When I was little, my nurse Dibby’s cousin had a dog, just a mutt, and the dog was pregnant. I don’t know how long dogs are pregnant, but she was due to have her puppies in about a week. She was out in the yard one day and got in the way of the lawnmower and got her two hind legs cut off. They rushed her to the vet, and he said, “I can sew her up, or you can put her to sleep if you want, but the puppies are okay. She’ll be able to deliver the puppies.
Dibby’s cousin said, “Keep her alive.”
So the vet sewed up her backside, and over the next week the dog learned to walk. She didn’t spend any time worrying, she just learned to walk by taking two steps in the front and flipping her backside, and then taking two steps and flipping her backside again. She gave birth to six little puppies, all in perfect health. And when they learned to walk, they walked like her.
We hear a lot about cultural influences, peer pressure, and the power that schools and curriculums wield over our children, but parents need to realize that they are in a position to outmuscle all of those. When God designed the family, he tilted the playing field severely in favor of moms and dads. The problem is that a lot of parents have forfeited that advantage by failing to fully engage. In my opinion, the greatest curse afflicting the modern home is not the Internet, television, video games, or secular education; it’s the disengaged parent.
I say this not as a criticism of parents. I know it’s hard to keep all the plates spinning in the modern family. My concern is that the kids don’t get the attention they need because other priorities pose a larger immediate threat. The kids are always there. You tell yourself you’ll get around to spending time with them later, but for now that project for work has to get done because the deadline is this week.
I don’t have a lot of answers here. I just think it’s important for you parents to remember that the playing field is tilted in your favor. Others have influence over your children, but no one has as much as you.

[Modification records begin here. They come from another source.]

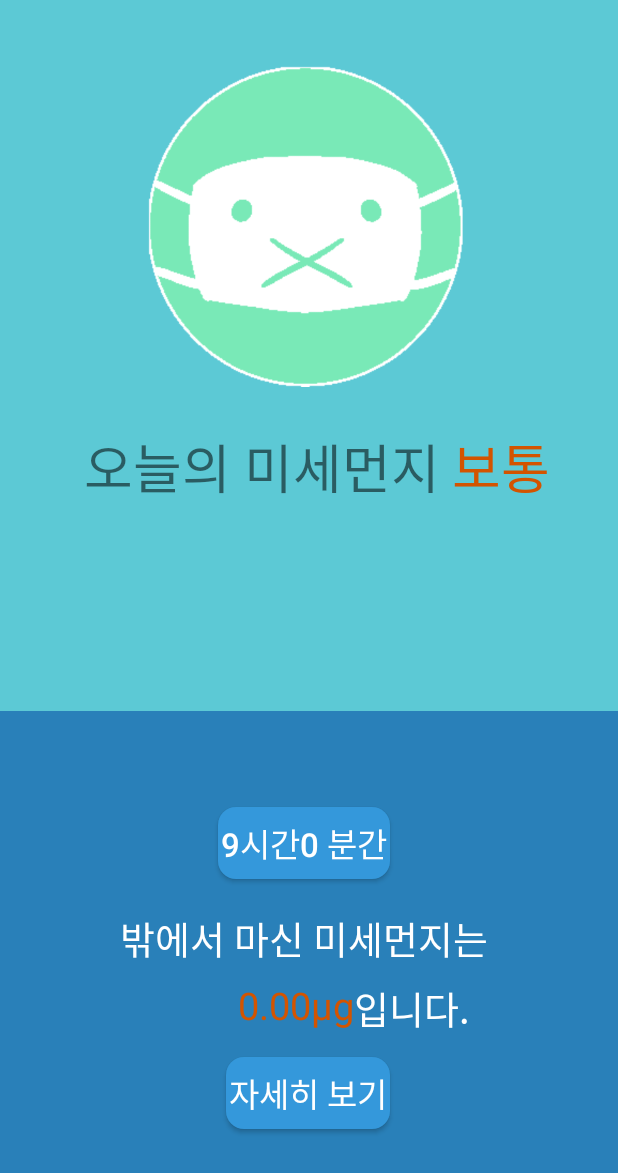
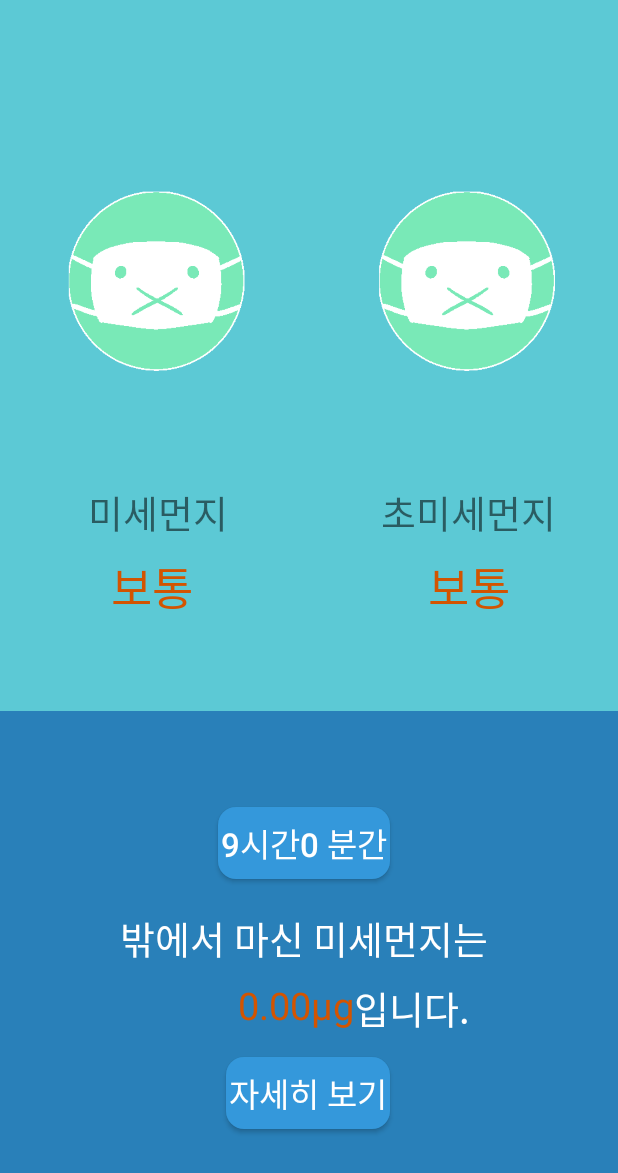
Before and after one commit to irakla/MiseAlimi, an Android app: the Amount_Info screen opened directly, with no data from a screen before it, on a phone screen of 412 x 824 dp. Shown: the top 1173 px of the screen. Run offline under Robolectric (Android 15) with nearby library versions, the phone set to English and light mode, and no system bars.

Commit message:
ui개선 코드 merge 및 백그라운드 작업도중 커밋

```diff
--- a/app/src/main/java/com/example/myapplication/Amount_Info.kt
+++ b/app/src/main/java/com/example/myapplication/Amount_Info.kt
@@ -204,7 +204,8 @@ class Amount_Info : Fragment() {
             if(it.airInfo == null)
                 return@forEach
 
-            val pm10 = it.airInfo?.getString("pm10Value")?.toInt()
+            val pm10str = it.airInfo?.getString("pm10Value")
+            val pm10 = if(pm10str == "-" || pm10str == null) null else pm10str.toInt()
 
             if(pm10 == null)
                 return@forEach
--- a/app/src/main/java/com/example/myapplication/DownloaderForAirInfo.kt
+++ b/app/src/main/java/com/example/myapplication/DownloaderForAirInfo.kt
@@ -1,5 +1,6 @@
 package com.example.myapplication
 
+import android.content.Context
 import android.os.AsyncTask
 import android.support.v7.app.AppCompatActivity
 import kotlinx.android.synthetic.main.activity_gps_list.*
@@ -13,7 +14,7 @@ import java.net.UnknownHostException
 
 typealias AirInfoType = JSONObject?
 
-class DownloaderForAirInfo(private val view_Main: AppCompatActivity)
+class DownloaderForAirInfo(private val view_Main: Context)
     : AsyncTask<GPSTimeStamp, Void, AirInfoType>()
 {
     override fun doInBackground(vararg params_TimeStamps: GPSTimeStamp): AirInfoType {
--- a/app/src/main/java/com/example/myapplication/GPSTimeStamp.kt
+++ b/app/src/main/java/com/example/myapplication/GPSTimeStamp.kt
@@ -1,5 +1,6 @@
 package com.example.myapplication
 
+import android.content.Context
 import android.location.Location
 import android.os.Build
 import android.support.v7.app.AppCompatActivity
@@ -14,7 +15,7 @@ import java.util.*
 var formatstr: String = "yy년 MM월 dd일 E\n" +
         "a hh시mm분"
 
-class GPSTimeStamp(view_Main: AppCompatActivity, location : Location, airInfo: AirInfoType = null){
+class GPSTimeStamp(view_Main: Context, location : Location, airInfo: AirInfoType = null){
     val location : Location
     var theTimeNotification = Date(location.time).toString()
         get() = field
--- a/app/src/main/java/com/example/myapplication/GPSTimelineManager.kt
+++ b/app/src/main/java/com/example/myapplication/GPSTimelineManager.kt
@@ -1,5 +1,6 @@
 package com.example.myapplication
 
+import android.content.Context
 import android.databinding.ObservableArrayList
 import android.location.Location
 import android.os.Build
@@ -16,7 +17,7 @@ object GPSTimelineManager {
         get() = field
         private set(newTimeLine) { field = newTimeLine }
 
-    fun initializeTimeline(view_Main: AppCompatActivity){
+    fun initializeTimeline(view_Main: Context){
         val db = TimelineDBHelper(view_Main)
         val dbCursor = db.readableDatabase.rawQuery("SELECT * FROM timeline", null)
 
--- a/app/src/main/java/com/example/myapplication/Text_Info.kt
+++ b/app/src/main/java/com/example/myapplication/Text_Info.kt
@@ -8,13 +8,29 @@ import android.view.LayoutInflater
 import android.view.View
 import android.view.ViewGroup
 import com.example.myapplication.R
-
+import kotlinx.android.synthetic.main.fragment_amount_info.*
+import kotlinx.android.synthetic.main.fragment_text_info.*
+var ciga: Double = 0.0
 class Text_Info : Fragment() {
     override fun onCreateView(
         inflater: LayoutInflater, container: ViewGroup?,
         savedInstanceState: Bundle?
+
     ): View? {
         // Inflate the layout for this fragment
         return inflater.inflate(R.layout.fragment_text_info, container, false)
     }
+
+    override fun onActivityCreated(savedInstanceState: Bundle?) {
+        super.onActivityCreated(savedInstanceState)
+
+
+        if (finedustByInspirationNow != null) {
+
+            ciga = finedustByInspirationNow / 12000
+
+            textView10.setText(String.format("미세먼지를 %,.2fμg만큼 마시면 담배 %,.2f개비를 피운것과 같습니다.", finedustByInspirationNow, ciga))
+
+        }
+    }
 }
--- a/app/src/main/res/layout/activity_mainview.xml
+++ b/app/src/main/res/layout/activity_mainview.xml
@@ -20,31 +20,55 @@
             app:layout_constraintTop_toTopOf="parent"
             app:layout_constraintVertical_bias="1.0"/>
     <ImageView
-            android:layout_width="239dp"
-            android:layout_height="214dp" app:srcCompat="@drawable/normal" android:id="@+id/changeview"
-            app:layout_constraintEnd_toEndOf="parent"
-            app:layout_constraintStart_toStartOf="parent" android:layout_marginTop="4dp"
-            app:layout_constraintTop_toTopOf="parent" android:layout_marginEnd="8dp" android:layout_marginStart="8dp"
-            app:layout_constraintBottom_toTopOf="@+id/viewPager" app:layout_constraintHorizontal_bias="0.494"
-            app:layout_constraintVertical_bias="0.155"/>
+            android:layout_width="130dp"
+            android:layout_height="120dp" app:srcCompat="@drawable/normal" android:id="@+id/changeview"
+            app:layout_constraintStart_toStartOf="parent"
+            android:layout_marginStart="40dp"
+            android:layout_marginBottom="8dp" app:layout_constraintBottom_toTopOf="@+id/textView5"
+            android:layout_marginTop="60dp" app:layout_constraintTop_toTopOf="parent"/>
+    <ImageView
+            android:layout_width="120dp"
+            android:layout_height="120dp" app:srcCompat="@drawable/normal" android:id="@+id/changeview2"
+            app:layout_constraintBottom_toTopOf="@+id/textView2"
+            app:layout_constraintStart_toEndOf="@+id/changeview"
+            android:layout_marginStart="10dp" app:layout_constraintTop_toTopOf="parent"
+            android:layout_marginBottom="8dp" android:layout_marginTop="60dp"
+            app:layout_constraintEnd_toEndOf="parent" android:layout_marginEnd="40dp"
+            app:layout_constraintHorizontal_bias="1.0"/>
     <TextView
-            android:text="오늘의 미세먼지"
-            android:textSize="35dp"
+            android:text="미세먼지"
+            android:textSize="25dp"
             android:layout_width="wrap_content"
             android:layout_height="wrap_content" android:id="@+id/textView5"
-            app:layout_constraintStart_toStartOf="parent" android:layout_marginStart="56dp"
-            app:layout_constraintBottom_toTopOf="@+id/viewPager" android:layout_marginTop="8dp"
-            app:layout_constraintTop_toBottomOf="@+id/changeview" app:layout_constraintVertical_bias="0.119"/>
+            app:layout_constraintStart_toStartOf="@+id/changeview"
+            app:layout_constraintEnd_toEndOf="@+id/changeview"
+            android:layout_marginBottom="8dp"
+            app:layout_constraintBottom_toTopOf="@+id/textView6"/>
+    <TextView
+            android:text="초미세먼지"
+            android:textSize="25dp"
+            android:layout_width="wrap_content"
+            android:layout_height="wrap_content" android:id="@+id/textView2"
+            app:layout_constraintStart_toStartOf="@+id/changeview2"
+            app:layout_constraintEnd_toEndOf="@+id/changeview2" android:layout_marginBottom="8dp"
+            app:layout_constraintBottom_toTopOf="@+id/textView4"/>
     <TextView
             android:textColor="@color/textred"
             android:text="보통"
-            android:textSize="35dp"
+            android:textSize="30dp"
             android:layout_width="wrap_content"
             android:layout_height="wrap_content" android:id="@+id/textView6"
-            app:layout_constraintStart_toEndOf="@+id/textView5"
-            app:layout_constraintEnd_toEndOf="parent" android:layout_marginEnd="8dp"
-            app:layout_constraintHorizontal_bias="0.0" app:layout_constraintBottom_toTopOf="@+id/viewPager"
-            android:layout_marginTop="8dp" app:layout_constraintTop_toBottomOf="@+id/changeview"
-            app:layout_constraintVertical_bias="0.119" android:layout_marginLeft="8dp"
-            android:layout_marginStart="8dp"/>
+            app:layout_constraintEnd_toEndOf="@+id/textView5" android:layout_marginEnd="8dp"
+            app:layout_constraintBottom_toTopOf="@+id/viewPager"
+            app:layout_constraintStart_toStartOf="@+id/textView5"
+            android:layout_marginBottom="60dp"/>
+    <TextView
+            android:textColor="@color/textred"
+            android:text="보통"
+            android:textSize="30dp"
+            android:layout_width="wrap_content"
+            android:layout_height="wrap_content" android:id="@+id/textView4"
+            app:layout_constraintBottom_toTopOf="@+id/viewPager"
+            android:layout_marginBottom="60dp"
+            app:layout_constraintStart_toStartOf="@+id/textView2" app:layout_constraintEnd_toEndOf="@+id/textView2"/>
 </android.support.constraint.ConstraintLayout>
```
Also changed, not shown: app/src/main/java/com/example/myapplication/GPSStamper.kt (+2 -5 lines), app/src/main/java/com/example/myapplication/GatheringService.kt (+40 -2 lines), app/src/main/java/com/example/myapplication/MainView.kt (+41 -0 lines), app/src/main/res/layout/fragment_text_info.xml (+6 -43 lines).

On days when you’re feeling tired and hopeless, remember Dibby’s cousin’s two-legged dog.